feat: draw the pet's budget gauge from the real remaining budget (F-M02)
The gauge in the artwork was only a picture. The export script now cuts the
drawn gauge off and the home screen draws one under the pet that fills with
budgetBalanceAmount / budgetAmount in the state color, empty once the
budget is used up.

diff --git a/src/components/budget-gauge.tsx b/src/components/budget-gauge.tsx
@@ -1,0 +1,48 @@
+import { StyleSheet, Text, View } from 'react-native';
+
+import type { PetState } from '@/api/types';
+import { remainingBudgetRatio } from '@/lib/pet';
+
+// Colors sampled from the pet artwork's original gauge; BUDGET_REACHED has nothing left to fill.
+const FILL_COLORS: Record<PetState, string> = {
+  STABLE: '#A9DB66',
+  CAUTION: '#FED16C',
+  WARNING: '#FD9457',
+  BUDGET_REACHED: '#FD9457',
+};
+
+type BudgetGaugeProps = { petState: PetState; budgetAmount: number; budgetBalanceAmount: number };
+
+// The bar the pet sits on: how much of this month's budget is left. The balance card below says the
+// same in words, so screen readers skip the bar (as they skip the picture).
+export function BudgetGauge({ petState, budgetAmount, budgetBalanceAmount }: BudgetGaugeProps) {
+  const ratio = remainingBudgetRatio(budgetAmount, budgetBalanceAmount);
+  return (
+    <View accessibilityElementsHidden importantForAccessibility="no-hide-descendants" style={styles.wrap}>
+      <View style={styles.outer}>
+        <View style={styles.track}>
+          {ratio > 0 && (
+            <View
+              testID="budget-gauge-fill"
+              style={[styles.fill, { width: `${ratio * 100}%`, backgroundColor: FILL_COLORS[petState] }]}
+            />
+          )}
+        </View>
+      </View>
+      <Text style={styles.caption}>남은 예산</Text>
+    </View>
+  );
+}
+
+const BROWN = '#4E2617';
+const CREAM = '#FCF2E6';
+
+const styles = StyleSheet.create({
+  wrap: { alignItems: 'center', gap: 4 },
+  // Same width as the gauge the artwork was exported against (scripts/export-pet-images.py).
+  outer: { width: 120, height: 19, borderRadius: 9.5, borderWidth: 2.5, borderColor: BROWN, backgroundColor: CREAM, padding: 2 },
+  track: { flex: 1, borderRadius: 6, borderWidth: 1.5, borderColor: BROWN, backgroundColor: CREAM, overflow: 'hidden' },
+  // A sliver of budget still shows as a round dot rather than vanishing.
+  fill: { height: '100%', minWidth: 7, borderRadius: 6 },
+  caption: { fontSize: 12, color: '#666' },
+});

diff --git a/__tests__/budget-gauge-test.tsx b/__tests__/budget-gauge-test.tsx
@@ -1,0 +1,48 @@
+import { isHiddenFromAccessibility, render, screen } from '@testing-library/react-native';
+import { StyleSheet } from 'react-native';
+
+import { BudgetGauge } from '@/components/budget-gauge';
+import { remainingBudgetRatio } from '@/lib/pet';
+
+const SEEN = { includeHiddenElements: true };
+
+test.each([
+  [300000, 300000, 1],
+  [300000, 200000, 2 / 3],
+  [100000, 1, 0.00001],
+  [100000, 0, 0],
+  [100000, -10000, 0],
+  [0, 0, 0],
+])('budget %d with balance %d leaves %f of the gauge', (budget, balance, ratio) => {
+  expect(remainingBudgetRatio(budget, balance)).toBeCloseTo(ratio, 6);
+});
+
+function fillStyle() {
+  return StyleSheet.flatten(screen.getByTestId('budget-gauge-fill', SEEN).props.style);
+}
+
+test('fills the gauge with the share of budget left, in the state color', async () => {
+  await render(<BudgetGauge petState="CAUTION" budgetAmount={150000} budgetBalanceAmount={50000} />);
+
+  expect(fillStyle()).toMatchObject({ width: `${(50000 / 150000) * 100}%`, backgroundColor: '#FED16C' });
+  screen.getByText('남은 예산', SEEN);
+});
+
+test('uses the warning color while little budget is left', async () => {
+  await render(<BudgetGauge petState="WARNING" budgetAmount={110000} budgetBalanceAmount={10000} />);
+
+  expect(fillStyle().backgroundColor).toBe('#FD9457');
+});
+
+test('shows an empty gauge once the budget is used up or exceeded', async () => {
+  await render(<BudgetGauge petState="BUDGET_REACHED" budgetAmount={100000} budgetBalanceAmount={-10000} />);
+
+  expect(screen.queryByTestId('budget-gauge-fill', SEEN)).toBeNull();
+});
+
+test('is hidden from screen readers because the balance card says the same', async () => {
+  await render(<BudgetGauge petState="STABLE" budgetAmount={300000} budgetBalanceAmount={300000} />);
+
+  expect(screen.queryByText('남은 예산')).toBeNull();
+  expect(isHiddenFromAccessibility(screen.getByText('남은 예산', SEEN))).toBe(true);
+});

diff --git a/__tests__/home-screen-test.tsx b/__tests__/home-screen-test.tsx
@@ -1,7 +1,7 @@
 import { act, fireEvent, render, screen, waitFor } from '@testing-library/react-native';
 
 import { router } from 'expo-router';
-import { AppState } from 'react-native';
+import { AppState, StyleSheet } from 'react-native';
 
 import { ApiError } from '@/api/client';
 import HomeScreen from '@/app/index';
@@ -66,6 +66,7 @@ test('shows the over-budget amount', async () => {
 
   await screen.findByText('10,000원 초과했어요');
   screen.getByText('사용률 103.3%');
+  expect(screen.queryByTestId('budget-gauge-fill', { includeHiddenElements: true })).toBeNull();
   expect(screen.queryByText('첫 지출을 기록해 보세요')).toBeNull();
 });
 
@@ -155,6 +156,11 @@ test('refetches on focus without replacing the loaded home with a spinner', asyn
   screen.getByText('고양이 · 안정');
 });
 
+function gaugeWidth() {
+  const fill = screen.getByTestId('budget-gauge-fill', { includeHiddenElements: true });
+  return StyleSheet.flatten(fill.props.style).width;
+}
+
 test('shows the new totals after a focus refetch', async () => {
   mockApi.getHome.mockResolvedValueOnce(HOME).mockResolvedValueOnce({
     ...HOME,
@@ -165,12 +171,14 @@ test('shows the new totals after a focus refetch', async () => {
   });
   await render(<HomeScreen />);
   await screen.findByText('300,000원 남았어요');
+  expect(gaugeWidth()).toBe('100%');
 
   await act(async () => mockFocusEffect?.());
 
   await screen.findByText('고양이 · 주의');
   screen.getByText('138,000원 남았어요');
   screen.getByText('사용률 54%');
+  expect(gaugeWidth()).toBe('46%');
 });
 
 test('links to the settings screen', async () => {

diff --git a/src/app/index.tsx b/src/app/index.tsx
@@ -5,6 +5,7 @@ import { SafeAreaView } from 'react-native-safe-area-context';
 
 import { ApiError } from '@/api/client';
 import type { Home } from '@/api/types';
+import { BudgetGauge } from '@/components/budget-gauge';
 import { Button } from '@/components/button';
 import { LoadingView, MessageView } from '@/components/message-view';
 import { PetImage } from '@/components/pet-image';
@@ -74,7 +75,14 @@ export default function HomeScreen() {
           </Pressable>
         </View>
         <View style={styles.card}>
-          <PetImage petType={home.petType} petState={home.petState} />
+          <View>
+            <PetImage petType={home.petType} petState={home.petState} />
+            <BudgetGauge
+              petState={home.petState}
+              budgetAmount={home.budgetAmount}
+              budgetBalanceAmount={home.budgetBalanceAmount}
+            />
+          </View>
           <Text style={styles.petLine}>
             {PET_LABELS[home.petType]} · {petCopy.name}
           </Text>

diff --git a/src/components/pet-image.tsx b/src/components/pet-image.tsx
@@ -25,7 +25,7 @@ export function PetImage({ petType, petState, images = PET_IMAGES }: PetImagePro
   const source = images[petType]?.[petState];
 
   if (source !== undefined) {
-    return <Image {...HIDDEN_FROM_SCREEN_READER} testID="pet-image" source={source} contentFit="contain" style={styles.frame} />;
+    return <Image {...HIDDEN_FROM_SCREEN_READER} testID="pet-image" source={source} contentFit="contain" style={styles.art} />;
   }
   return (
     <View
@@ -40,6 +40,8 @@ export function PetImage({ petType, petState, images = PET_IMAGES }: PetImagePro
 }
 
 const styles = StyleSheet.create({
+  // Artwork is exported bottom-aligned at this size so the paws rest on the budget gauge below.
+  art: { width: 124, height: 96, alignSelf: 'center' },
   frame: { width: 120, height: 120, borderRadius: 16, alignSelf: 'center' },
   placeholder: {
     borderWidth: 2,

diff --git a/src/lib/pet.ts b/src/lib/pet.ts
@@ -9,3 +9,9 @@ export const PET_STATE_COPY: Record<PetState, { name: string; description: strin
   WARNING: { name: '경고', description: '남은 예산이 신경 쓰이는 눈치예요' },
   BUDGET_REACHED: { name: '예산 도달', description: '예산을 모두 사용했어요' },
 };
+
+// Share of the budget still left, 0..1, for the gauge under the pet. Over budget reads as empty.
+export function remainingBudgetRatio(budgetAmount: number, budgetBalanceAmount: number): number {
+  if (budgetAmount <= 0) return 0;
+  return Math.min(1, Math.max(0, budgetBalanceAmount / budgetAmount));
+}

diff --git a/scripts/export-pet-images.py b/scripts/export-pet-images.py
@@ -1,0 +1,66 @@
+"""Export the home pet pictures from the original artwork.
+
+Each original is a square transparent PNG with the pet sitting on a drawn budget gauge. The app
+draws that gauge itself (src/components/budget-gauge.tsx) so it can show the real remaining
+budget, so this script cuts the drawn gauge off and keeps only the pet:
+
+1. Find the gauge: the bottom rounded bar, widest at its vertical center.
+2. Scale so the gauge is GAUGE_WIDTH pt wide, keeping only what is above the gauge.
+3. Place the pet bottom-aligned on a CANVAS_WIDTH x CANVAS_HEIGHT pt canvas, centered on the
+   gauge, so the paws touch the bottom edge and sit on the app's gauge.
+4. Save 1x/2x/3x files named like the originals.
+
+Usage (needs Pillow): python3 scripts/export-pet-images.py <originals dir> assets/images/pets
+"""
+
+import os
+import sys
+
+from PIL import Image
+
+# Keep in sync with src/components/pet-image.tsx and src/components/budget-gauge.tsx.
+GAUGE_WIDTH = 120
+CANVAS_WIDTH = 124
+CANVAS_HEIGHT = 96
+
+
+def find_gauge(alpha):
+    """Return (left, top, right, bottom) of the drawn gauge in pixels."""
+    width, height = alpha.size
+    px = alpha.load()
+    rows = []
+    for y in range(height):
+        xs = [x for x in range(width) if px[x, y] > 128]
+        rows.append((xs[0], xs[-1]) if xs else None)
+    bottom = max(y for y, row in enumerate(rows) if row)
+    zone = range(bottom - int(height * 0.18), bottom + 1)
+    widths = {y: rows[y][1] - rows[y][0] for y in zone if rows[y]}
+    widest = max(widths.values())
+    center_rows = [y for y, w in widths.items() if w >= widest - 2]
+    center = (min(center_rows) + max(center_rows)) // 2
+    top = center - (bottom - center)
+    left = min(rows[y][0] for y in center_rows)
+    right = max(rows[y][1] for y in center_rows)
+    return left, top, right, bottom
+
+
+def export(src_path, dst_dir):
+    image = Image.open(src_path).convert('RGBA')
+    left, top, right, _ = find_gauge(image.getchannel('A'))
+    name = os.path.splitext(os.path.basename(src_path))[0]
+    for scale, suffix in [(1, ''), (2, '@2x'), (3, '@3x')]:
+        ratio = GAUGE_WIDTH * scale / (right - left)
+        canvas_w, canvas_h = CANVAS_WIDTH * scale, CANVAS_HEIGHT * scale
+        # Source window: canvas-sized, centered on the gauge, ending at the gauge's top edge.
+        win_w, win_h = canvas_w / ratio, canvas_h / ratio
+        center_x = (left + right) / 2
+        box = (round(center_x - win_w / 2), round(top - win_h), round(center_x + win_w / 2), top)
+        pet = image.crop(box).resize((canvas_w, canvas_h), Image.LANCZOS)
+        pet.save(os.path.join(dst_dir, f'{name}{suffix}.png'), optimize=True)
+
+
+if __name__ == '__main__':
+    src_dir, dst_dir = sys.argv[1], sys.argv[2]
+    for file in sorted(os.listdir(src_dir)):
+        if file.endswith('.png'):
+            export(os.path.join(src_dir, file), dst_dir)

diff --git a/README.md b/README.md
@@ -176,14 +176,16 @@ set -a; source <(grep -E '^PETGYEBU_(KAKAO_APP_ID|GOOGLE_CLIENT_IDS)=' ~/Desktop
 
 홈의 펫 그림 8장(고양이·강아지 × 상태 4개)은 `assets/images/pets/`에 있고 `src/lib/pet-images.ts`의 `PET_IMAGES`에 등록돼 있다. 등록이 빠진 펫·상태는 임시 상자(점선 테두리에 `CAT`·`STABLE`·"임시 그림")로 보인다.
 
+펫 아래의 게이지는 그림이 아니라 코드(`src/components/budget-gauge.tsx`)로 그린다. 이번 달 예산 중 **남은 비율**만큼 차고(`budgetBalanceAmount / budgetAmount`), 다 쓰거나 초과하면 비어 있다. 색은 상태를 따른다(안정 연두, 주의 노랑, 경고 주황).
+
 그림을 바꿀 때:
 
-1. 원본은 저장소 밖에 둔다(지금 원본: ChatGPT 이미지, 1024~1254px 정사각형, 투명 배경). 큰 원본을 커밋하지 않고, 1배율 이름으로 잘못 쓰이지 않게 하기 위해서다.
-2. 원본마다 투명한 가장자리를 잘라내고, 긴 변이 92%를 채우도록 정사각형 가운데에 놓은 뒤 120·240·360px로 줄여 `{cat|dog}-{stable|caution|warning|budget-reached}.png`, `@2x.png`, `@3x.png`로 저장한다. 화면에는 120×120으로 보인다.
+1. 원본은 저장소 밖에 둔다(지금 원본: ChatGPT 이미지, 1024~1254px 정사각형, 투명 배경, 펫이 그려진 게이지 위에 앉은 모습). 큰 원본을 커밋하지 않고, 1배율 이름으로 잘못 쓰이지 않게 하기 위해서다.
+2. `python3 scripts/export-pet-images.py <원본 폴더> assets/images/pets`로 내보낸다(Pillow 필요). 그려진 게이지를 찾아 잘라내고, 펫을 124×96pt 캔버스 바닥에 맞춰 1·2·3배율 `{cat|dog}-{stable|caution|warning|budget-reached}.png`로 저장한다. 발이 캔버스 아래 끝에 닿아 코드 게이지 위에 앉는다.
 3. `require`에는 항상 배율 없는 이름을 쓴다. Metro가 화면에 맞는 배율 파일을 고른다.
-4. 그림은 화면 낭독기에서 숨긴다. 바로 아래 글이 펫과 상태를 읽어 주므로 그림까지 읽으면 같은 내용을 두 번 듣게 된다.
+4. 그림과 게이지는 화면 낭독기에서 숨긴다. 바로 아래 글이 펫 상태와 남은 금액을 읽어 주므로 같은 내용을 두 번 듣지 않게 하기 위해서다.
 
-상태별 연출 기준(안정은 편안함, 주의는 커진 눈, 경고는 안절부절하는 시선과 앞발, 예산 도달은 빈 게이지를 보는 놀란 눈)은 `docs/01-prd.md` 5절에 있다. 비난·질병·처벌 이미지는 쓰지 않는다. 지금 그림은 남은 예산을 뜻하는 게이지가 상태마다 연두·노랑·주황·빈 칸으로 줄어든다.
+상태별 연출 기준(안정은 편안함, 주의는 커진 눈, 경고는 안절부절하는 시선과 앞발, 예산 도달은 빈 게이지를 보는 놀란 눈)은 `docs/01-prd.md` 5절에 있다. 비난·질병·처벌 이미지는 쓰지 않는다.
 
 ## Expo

• • • • •

What is needed is an exact copy of the lines above, from the one containing "BROWN = '#4E2617';" through the one containing "the warning color", with nothing added.

+const BROWN = '#4E2617';
+const CREAM = '#FCF2E6';
+
+const styles = StyleSheet.create({
+  wrap: { alignItems: 'center', gap: 4 },
+  // Same width as the gauge the artwork was exported against (scripts/export-pet-images.py).
+  outer: { width: 120, height: 19, borderRadius: 9.5, borderWidth: 2.5, borderColor: BROWN, backgroundColor: CREAM, padding: 2 },
+  track: { flex: 1, borderRadius: 6, borderWidth: 1.5, borderColor: BROWN, backgroundColor: CREAM, overflow: 'hidden' },
+  // A sliver of budget still shows as a round dot rather than vanishing.
+  fill: { height: '100%', minWidth: 7, borderRadius: 6 },
+  caption: { fontSize: 12, color: '#666' },
+});

diff --git a/__tests__/budget-gauge-test.tsx b/__tests__/budget-gauge-test.tsx
@@ -1,0 +1,48 @@
+import { isHiddenFromAccessibility, render, screen } from '@testing-library/react-native';
+import { StyleSheet } from 'react-native';
+
+import { BudgetGauge } from '@/components/budget-gauge';
+import { remainingBudgetRatio } from '@/lib/pet';
+
+const SEEN = { includeHiddenElements: true };
+
+test.each([
+  [300000, 300000, 1],
+  [300000, 200000, 2 / 3],
+  [100000, 1, 0.00001],
+  [100000, 0, 0],
+  [100000, -10000, 0],
+  [0, 0, 0],
+])('budget %d with balance %d leaves %f of the gauge', (budget, balance, ratio) => {
+  expect(remainingBudgetRatio(budget, balance)).toBeCloseTo(ratio, 6);
+});
+
+function fillStyle() {
+  return StyleSheet.flatten(screen.getByTestId('budget-gauge-fill', SEEN).props.style);
+}
+
+test('fills the gauge with the share of budget left, in the state color', async () => {
+  await render(<BudgetGauge petState="CAUTION" budgetAmount={150000} budgetBalanceAmount={50000} />);
+
+  expect(fillStyle()).toMatchObject({ width: `${(50000 / 150000) * 100}%`, backgroundColor: '#FED16C' });
+  screen.getByText('남은 예산', SEEN);
+});
+
+test('uses the warning color while little budget is left', async () => {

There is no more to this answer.